What you return must match the listing below exactly, minus any pictures.

┌─ Extracted entries

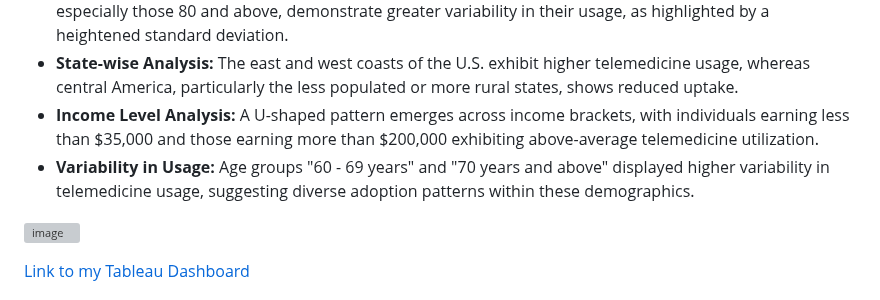
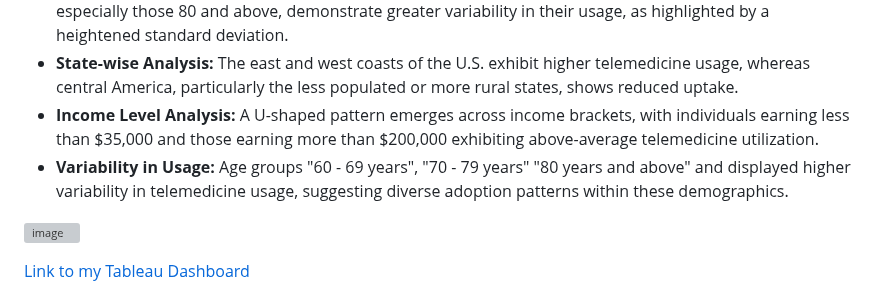
Before and after one commit to jdautell/data-analyst-portfolio, a Markdown page: telemedicine_case_study/telemedicine_case_study.md, the part around the change. Rendered like a GitHub page; grey boxes are pictures that could not be loaded.

```diff
--- a/telemedicine_case_study/telemedicine_case_study.md
+++ b/telemedicine_case_study/telemedicine_case_study.md
@@ -122,7 +122,7 @@ The dataset was cleaned to exclude null values, ensuring the accuracy and reliab
 - **Telemedicine Usage by Age Group:** Telemedicine adoption seems to rise with age, but the oldest groups, especially those 80 and above, demonstrate greater variability in their usage, as highlighted by a heightened standard deviation.
 - **State-wise Analysis:** The east and west coasts of the U.S. exhibit higher telemedicine usage, whereas central America, particularly the less populated or more rural states, shows reduced uptake.
 - **Income Level Analysis:** A U-shaped pattern emerges across income brackets, with individuals earning less than $35,000 and those earning more than $200,000 exhibiting above-average telemedicine utilization.
-- **Variability in Usage:** Age groups "60 - 69 years" and "70 years and above" displayed higher variability in telemedicine usage, suggesting diverse adoption patterns within these demographics.
+- **Variability in Usage:** Age groups "60 - 69 years", "70 - 79 years" "80 years and above" and displayed higher variability in telemedicine usage, suggesting diverse adoption patterns within these demographics.
 
 
 ![image](https://github.com/jdautell/data-analyst-portfolio/assets/132599194/b30ca2d9-22a9-4e23-84a5-90b40202f7f1)
```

└─

### Result of this task:
Before and after one commit to jdautell/data-analyst-portfolio, a Markdown page: telemedicine_case_study/telemedicine_case_study.md, the part around the change. Rendered like a GitHub page; grey boxes are pictures that could not be loaded.

```diff
--- a/telemedicine_case_study/telemedicine_case_study.md
+++ b/telemedicine_case_study/telemedicine_case_study.md
@@ -122,7 +122,7 @@ The dataset was cleaned to exclude null values, ensuring the accuracy and reliab
 - **Telemedicine Usage by Age Group:** Telemedicine adoption seems to rise with age, but the oldest groups, especially those 80 and above, demonstrate greater variability in their usage, as highlighted by a heightened standard deviation.
 - **State-wise Analysis:** The east and west coasts of the U.S. exhibit higher telemedicine usage, whereas central America, particularly the less populated or more rural states, shows reduced uptake.
 - **Income Level Analysis:** A U-shaped pattern emerges across income brackets, with individuals earning less than $35,000 and those earning more than $200,000 exhibiting above-average telemedicine utilization.
-- **Variability in Usage:** Age groups "60 - 69 years" and "70 years and above" displayed higher variability in telemedicine usage, suggesting diverse adoption patterns within these demographics.
+- **Variability in Usage:** Age groups "60 - 69 years", "70 - 79 years" "80 years and above" and displayed higher variability in telemedicine usage, suggesting diverse adoption patterns within these demographics.
 
 
 ![image](https://github.com/jdautell/data-analyst-portfolio/assets/132599194/b30ca2d9-22a9-4e23-84a5-90b40202f7f1)
```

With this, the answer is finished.